┌─ Records for the exercise

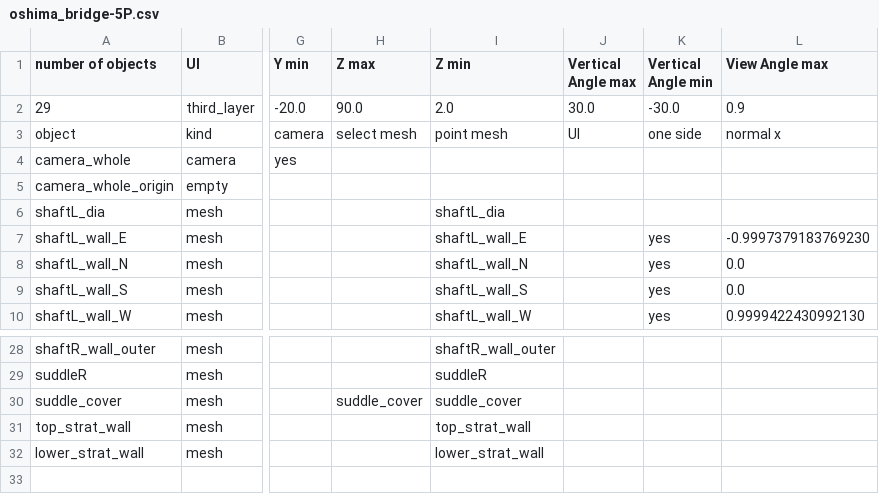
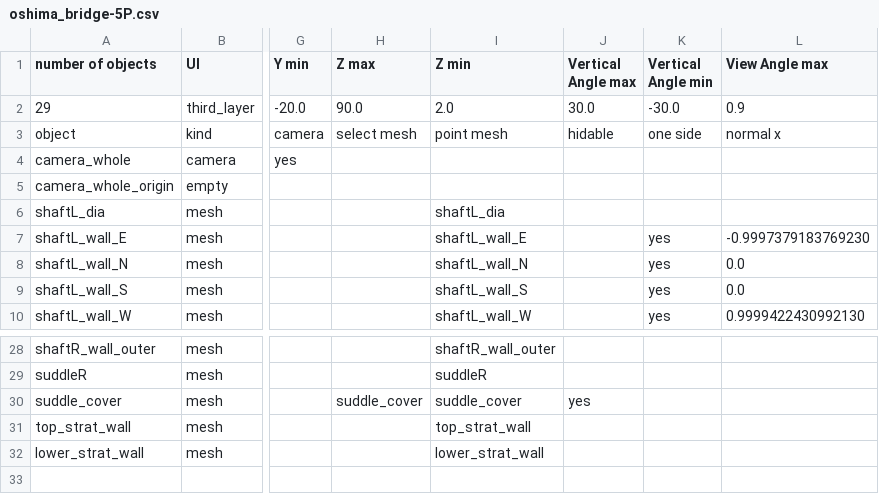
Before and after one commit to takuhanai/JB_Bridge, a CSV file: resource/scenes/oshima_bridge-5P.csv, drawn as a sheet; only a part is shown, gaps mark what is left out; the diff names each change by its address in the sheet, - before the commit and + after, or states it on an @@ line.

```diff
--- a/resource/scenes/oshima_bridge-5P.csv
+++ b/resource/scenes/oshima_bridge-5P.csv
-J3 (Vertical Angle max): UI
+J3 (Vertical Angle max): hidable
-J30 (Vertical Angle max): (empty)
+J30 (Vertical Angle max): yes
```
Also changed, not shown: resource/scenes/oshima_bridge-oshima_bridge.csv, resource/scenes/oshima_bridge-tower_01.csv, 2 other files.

└─

Using the records above, list each line that includes "shown".

● **Response**
Before and after one commit to takuhanai/JB_Bridge, a CSV file: resource/scenes/oshima_bridge-5P.csv, drawn as a sheet; only a part is shown, gaps mark what is left out; the diff names each change by its address in the sheet, - before the commit and + after, or states it on an @@ line.
Also changed, not shown: resource/scenes/oshima_bridge-oshima_bridge.csv, resource/scenes/oshima_bridge-tower_01.csv, 2 other files.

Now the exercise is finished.